─── Extracted information ───
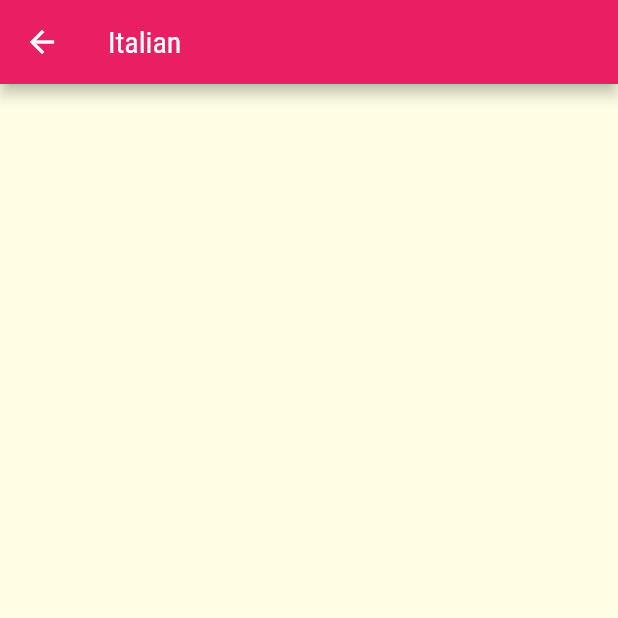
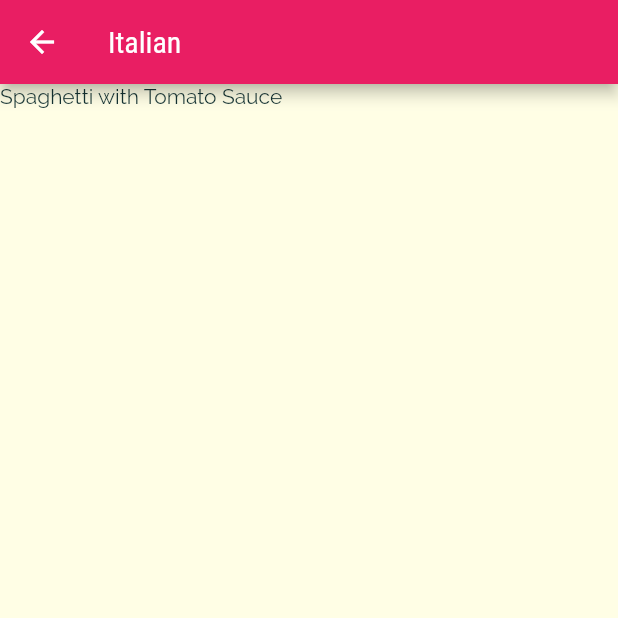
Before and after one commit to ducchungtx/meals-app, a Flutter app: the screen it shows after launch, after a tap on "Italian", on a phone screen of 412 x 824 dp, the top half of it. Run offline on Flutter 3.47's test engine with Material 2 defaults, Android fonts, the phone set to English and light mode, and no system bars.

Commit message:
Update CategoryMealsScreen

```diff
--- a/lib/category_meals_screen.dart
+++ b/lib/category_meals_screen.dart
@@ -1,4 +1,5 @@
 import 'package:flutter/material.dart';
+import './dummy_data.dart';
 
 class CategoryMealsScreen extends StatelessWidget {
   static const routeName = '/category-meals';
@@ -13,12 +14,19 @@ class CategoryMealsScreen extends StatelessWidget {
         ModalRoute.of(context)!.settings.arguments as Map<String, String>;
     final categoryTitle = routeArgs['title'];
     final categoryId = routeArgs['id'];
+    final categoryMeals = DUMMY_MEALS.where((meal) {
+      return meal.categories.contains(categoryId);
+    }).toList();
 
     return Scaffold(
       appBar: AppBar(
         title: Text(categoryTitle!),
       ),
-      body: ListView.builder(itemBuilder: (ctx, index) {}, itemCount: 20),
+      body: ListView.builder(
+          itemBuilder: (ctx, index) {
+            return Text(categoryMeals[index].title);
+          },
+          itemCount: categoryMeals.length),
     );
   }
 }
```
───
(The problem): Within the material above, find the lines that contain the word "dart"; copy them.

(Exercise answer):
--- a/lib/category_meals_screen.dart
+++ b/lib/category_meals_screen.dart
 import 'package:flutter/material.dart';
+import './dummy_data.dart';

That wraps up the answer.